While findings examining generational differences in work values and preferences have been mixed, researchers agree that certain attitudes shift as a result of getting older. For example, researchers have found that in job performance meetings older workers pick up on nonverbal cues and are much more concerned with the way information is delivered than younger colleagues who focus on the content of the evaluation. That managers would require a high level of emotional intelligence is only now coming to light as the workforce matures, says Gabby Burlacu, a customer insights and alignment specialist at SAP who did her doctoral research on aging and work. Making managers aware of this issue can enable a better experience and more engaged employees.
Provide a level of autonomy. Authority over on-the-job decision making correlates positively to employee motivation. Researchers have found that giving workers power to take action increases productivity, performance, and job satisfaction. In one interesting study, for example, nurses in a maternity ward who managed and monitored their own work behavior felt “more vigorous, dedicated, and absorbed in their work,” even though they did not see hospital leaders regularly. Overall, giving workers autonomy makes them feel they can make a real difference on the job because leaders support them, and it boosts engagement ratings, according to a survey conducted by Gallup.
5. Create Purpose
The influx of Millennials has created a demand for companies to communicate a sense of purpose for the work they do—and their influence has spread. “I think you’d be hard-pressed to find an individual, whether they are 25, 35, 45, 55, or 65, who would say, ‘Well, I don’t really care what my purpose is at work. I’m just here to get paid,’” says Arnish. “I think more and more and more individuals really want to find a sense of meaning in what they’re doing, and as an organization, if we’re going to attract and retain the very best talent, we need to help people find that individual meaning.”
Experts cite a short list of considerations for injecting purpose into corporate cultures:
Clarity is essential.
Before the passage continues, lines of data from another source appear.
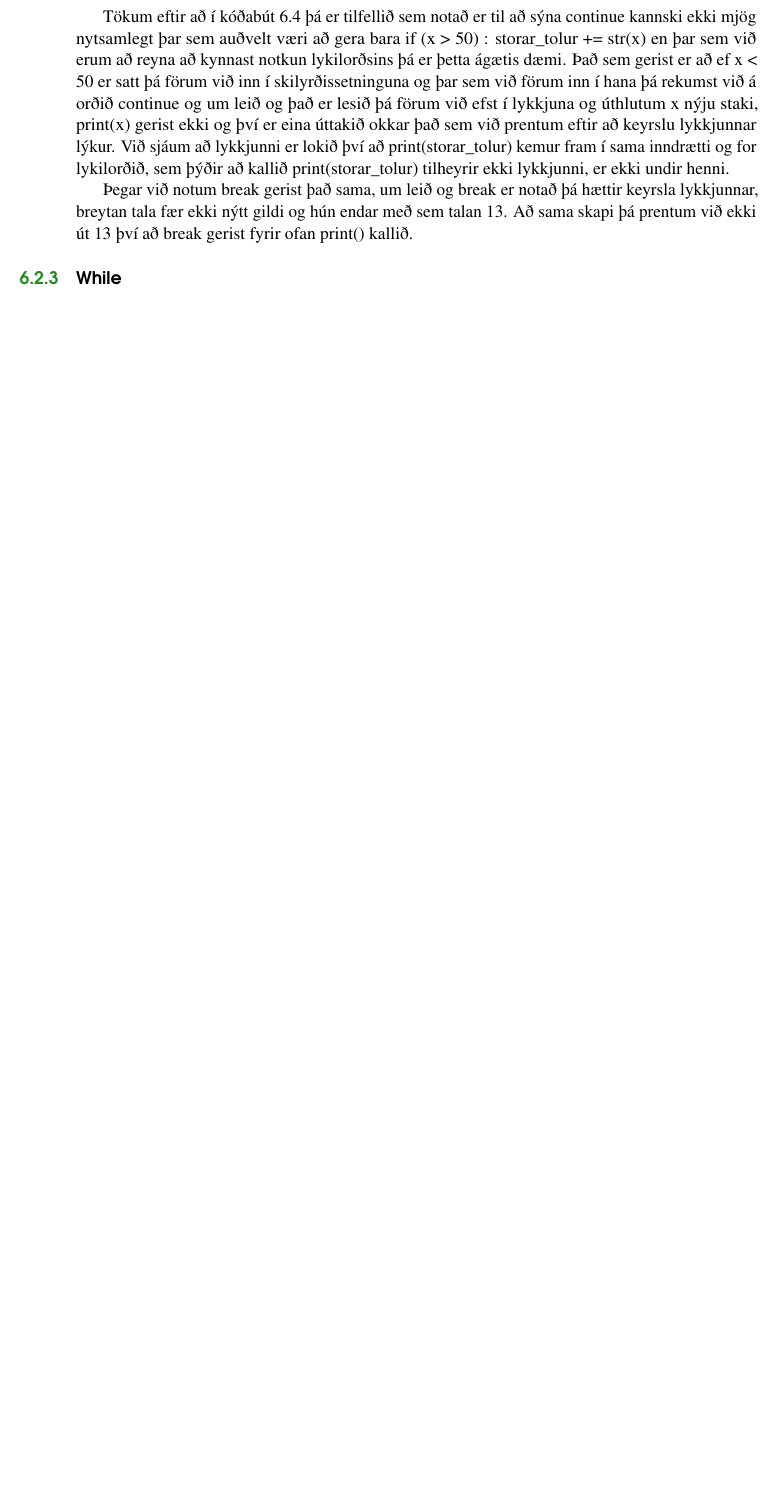
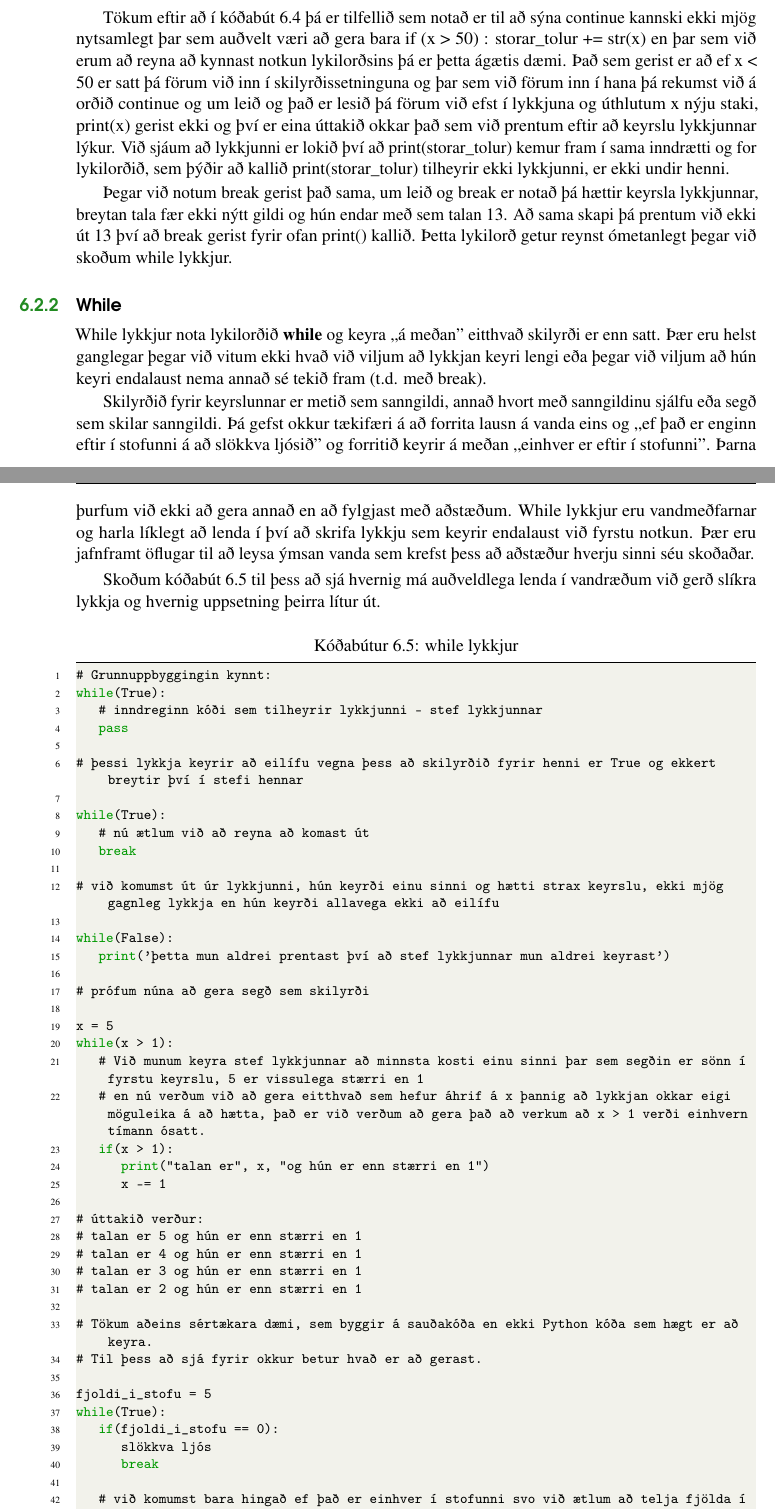
Before and after one commit to valborg/Python-fyrir-byrjendur, a LaTeX thesis (main.tex, which reads lykkjur.tex): part of page 51 of 68 before the commit and two parts of pages 51 and 52 of 70 after it, the two joined at a grey line, cut so that both start at the same text, the shorter picture padded with empty space. Compiled offline with pdfLaTeX.

Commit message:
fyrsta útgáfa af 6.kafla tilbúin
búin að færa til þetta undirkafla vesen aðeins og klára fyrsta uppkast að while lykkjum

```diff
--- a/lykkjur.tex
+++ b/lykkjur.tex
@@ -210,5 +217,62 @@ Við sjáum að lykkjunni er lokið því að print(storar\_tolur) kemur fram í
 
 Þegar við notum break gerist það sama, um leið og break er notað þá hættir keyrsla lykkjunnar, breytan tala fær ekki nýtt gildi og hún endar með sem talan 13.
 Að sama skapi þá prentum við ekki út 13 því að break gerist fyrir ofan print() kallið.
+Þetta lykilorð getur reynst ómetanlegt þegar við skoðum while lykkjur.
 
 \subsection{While}\index{While lykkjur}
+While lykkjur nota lykilorðið \textbf{while} og keyra ,,á meðan'' eitthvað skilyrði er enn satt.
+Þær eru helst ganglegar þegar við vitum ekki hvað við viljum að lykkjan keyri lengi eða þegar við viljum að hún keyri endalaust nema annað sé tekið fram (t.d. með break).
+
+Skilyrðið fyrir keyrslunnar er metið sem sanngildi, annað hvort með sanngildinu sjálfu eða segð sem skilar sanngildi.
+Þá gefst okkur tækifæri á að forrita lausn á vanda eins og ,,ef það er enginn eftir í stofunni á að slökkva ljósið'' og forritið keyrir á meðan ,,einhver er eftir í stofunni''.
+Þarna þurfum við ekki að gera annað en að fylgjast með aðstæðum.
+While lykkjur eru vandmeðfarnar og harla líklegt að lenda í því að skrifa lykkju sem keyrir endalaust við fyrstu notkun.
+Þær eru jafnframt öflugar til að leysa ýmsan vanda sem krefst þess að aðstæður hverju sinni séu skoðaðar.
+
+Skoðum kóðabút \ref{lst:lykkjur-while} til þess að sjá hvernig má auðveldlega lenda í vandræðum við gerð slíkra lykkja og hvernig uppsetning þeirra lítur út.
+
+
+\begin{lstlisting}[caption=while lykkjur, label=lst:lykkjur-while]
+# Grunnuppbyggingin kynnt:
+while(True):
+	# inndreginn kóði sem tilheyrir lykkjunni - stef lykkjunnar
+	pass
+
+# þessi lykkja keyrir að eilífu vegna þess að skilyrðið fyrir henni er True og ekkert breytir því í stefi hennar
+
+while(True):
+	# nú ætlum við að reyna að komast út
+	break
+
+# við komumst út úr lykkjunni, hún keyrði einu sinni og hætti strax keyrslu, ekki mjög gagnleg lykkja en hún keyrði allavega ekki að eilífu
+
+while(False):
+	print('þetta mun aldrei prentast því að stef lykkjunnar mun aldrei keyrast')
+
+# prófum núna að gera segð sem skilyrði
+
+x = 5
+while(x > 1):
+	# Við munum keyra stef lykkjunnar að minnsta kosti einu sinni þar sem segðin er sönn í fyrstu keyrslu, 5 er vissulega stærri en 1
+	# en nú verðum við að gera eitthvað sem hefur áhrif á x þannig að lykkjan okkar eigi möguleika á að hætta, það er við verðum að gera það að verkum að x > 1 verði einhvern tímann ósatt.
+	if(x > 1):
+		print("talan er", x, "og hún er enn stærri en 1")
+		x -= 1
+
+# úttakið verður:
+# talan er 5 og hún er enn stærri en 1
+# talan er 4 og hún er enn stærri en 1
+# talan er 3 og hún er enn stærri en 1
+# talan er 2 og hún er enn stærri en 1
+
+# Tökum aðeins sértækara dæmi, sem byggir á sauðakóða en ekki Python kóða sem hægt er að keyra.
+# Til þess að sjá fyrir okkur betur hvað er að gerast.
+
+fjoldi_i_stofu = 5
+while(True):
+	if(fjoldi_i_stofu == 0):
+		slökkva ljós
+		break
+
+	# við komumst bara hingað ef það er einhver í stofunni svo við ætlum að telja fjölda í stofu aftur
+	fjoldi_i_stofu = talning
```
Also changed, not shown: main.pdf, lykkjur.tex (52 more changed lines), 6 other files.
The companies that have highly engaged employees are the ones that concisely define their purpose: “Here’s what we’re trying to do and here is a set of actions you can take to fit into that goal.” It allows an employee to say, “I understand how I fit in to that.”
You don’t have to save the world. People find meaning in work when they understand how their actions positively impact others or affect things they value in their careers.
Create public service opportunities. Getting workers together to benefit nonprofit causes is the table stakes in today’s workplace environment. More ambitious, Peace Corps–like projects in developing countries are immersive and potentially inspiring experiences for top performers.